Although it may be daunting to determine the birth names of immigrants, do not give up. As explained in the preceding paragraphs, try to locate naturalization documents or passenger lists. Once you know the birth names of immigrants, it will be easier to locate their genealogical records from their birthplaces and trace their ancestral roots.
District Court for the Eastern District of Pennsylvania, naturalization records, Naturalization Petitions for the Eastern District of Pennsylvania, 1795-1930, microfilm publication M1522 (Washington D.C.: NARA, n.d.), roll 294, naturalization file no. 75552, Chaem Shtebelman declaration (1920) and Chaem Shtibelman [Herman Stilman] petition for naturalization (1926); viewed at “Pennsylvania, Federal Naturalization Records, 1795-1931,” digital image, Ancestry (http://ancestry.com : accessed 27 April 2020).

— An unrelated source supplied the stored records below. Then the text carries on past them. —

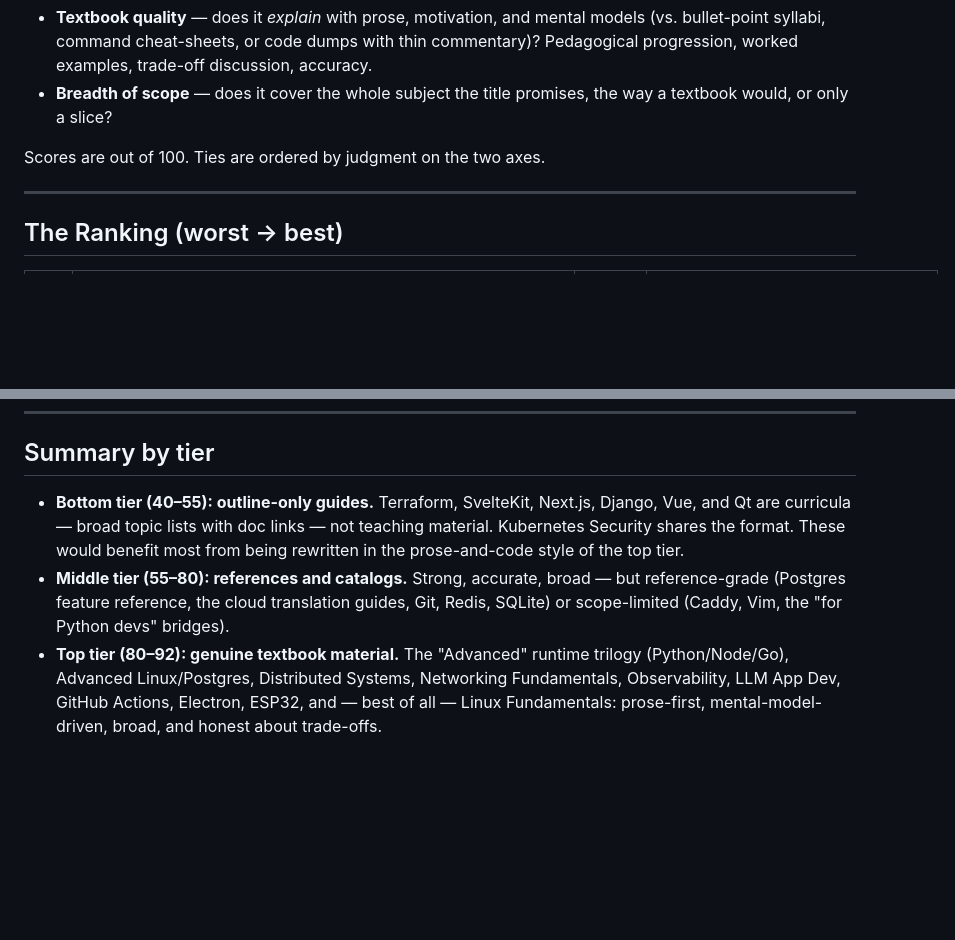
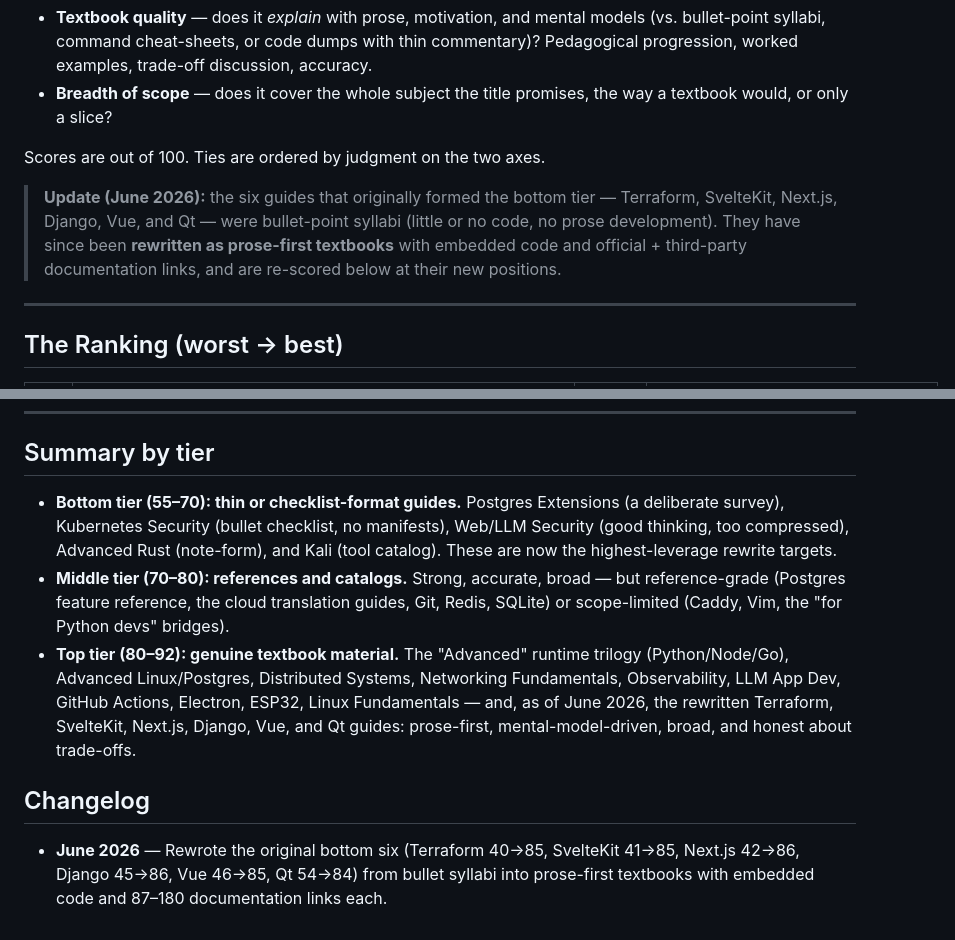
Before and after one commit to s4njee/larning, a Markdown page: list.md, 2 parts joined by grey strips. Drawn GitHub-style; blank space fills up the shorter version.

Commit message:
Re-rank list.md after rewriting bottom-tier guides to textbook quality
https://claude.ai/code/session_01AWAw1zBUdBie1K26uDiwp6

```diff
--- a/list.md
+++ b/list.md
@@ -7,6 +7,8 @@ Every study guide in the repo (including `k8s/`), ranked **worst to best** again
 
 Scores are out of 100. Ties are ordered by judgment on the two axes.
 
+> **Update (June 2026):** the six guides that originally formed the bottom tier — Terraform, SvelteKit, Next.js, Django, Vue, and Qt — were bullet-point syllabi (little or no code, no prose development). They have since been **rewritten as prose-first textbooks** with embedded code and official + third-party documentation links, and are re-scored below at their new positions.
+
 ---
 
 ## The Ranking (worst → best)
@@ -78,6 +80,10 @@ Scores are out of 100. Ties are ordered by judgment on the two axes.
 
 ## Summary by tier
 
-- **Bottom tier (40–55): outline-only guides.** Terraform, SvelteKit, Next.js, Django, Vue, and Qt are curricula — broad topic lists with doc links — not teaching material. Kubernetes Security shares the format. These would benefit most from being rewritten in the prose-and-code style of the top tier.
-- **Middle tier (55–80): references and catalogs.** Strong, accurate, broad — but reference-grade (Postgres feature reference, the cloud translation guides, Git, Redis, SQLite) or scope-limited (Caddy, Vim, the "for Python devs" bridges).
-- **Top tier (80–92): genuine textbook material.** The "Advanced" runtime trilogy (Python/Node/Go), Advanced Linux/Postgres, Distributed Systems, Networking Fundamentals, Observability, LLM App Dev, GitHub Actions, Electron, ESP32, and — best of all — Linux Fundamentals: prose-first, mental-model-driven, broad, and honest about trade-offs.
+- **Bottom tier (55–70): thin or checklist-format guides.** Postgres Extensions (a deliberate survey), Kubernetes Security (bullet checklist, no manifests), Web/LLM Security (good thinking, too compressed), Advanced Rust (note-form), and Kali (tool catalog). These are now the highest-leverage rewrite targets.
+- **Middle tier (70–80): references and catalogs.** Strong, accurate, broad — but reference-grade (Postgres feature reference, the cloud translation guides, Git, Redis, SQLite) or scope-limited (Caddy, Vim, the "for Python devs" bridges).
+- **Top tier (80–92): genuine textbook material.** The "Advanced" runtime trilogy (Python/Node/Go), Advanced Linux/Postgres, Distributed Systems, Networking Fundamentals, Observability, LLM App Dev, GitHub Actions, Electron, ESP32, Linux Fundamentals — and, as of June 2026, the rewritten Terraform, SvelteKit, Next.js, Django, Vue, and Qt guides: prose-first, mental-model-driven, broad, and honest about trade-offs.
+
+## Changelog
+
+- **June 2026** — Rewrote the original bottom six (Terraform 40→85, SvelteKit 41→85, Next.js 42→86, Django 45→86, Vue 46→85, Qt 54→84) from bullet syllabi into prose-first textbooks with embedded code and 87–180 documentation links each.
```
Also changed, not shown: other parts of list.md (+55 -55 lines).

Passenger Lists of Vessels Arriving at Philadelphia, Pennsylvania, microfilm publication T840 (Washington, D.C.: National Archives and Records Administration, n.d.), roll 125, 4 April 1914, SS Main, List 3, line 8, Sure Meyerowitsch; digital images, Ancestry (http://ancestry.com: accessed 27 April 2020).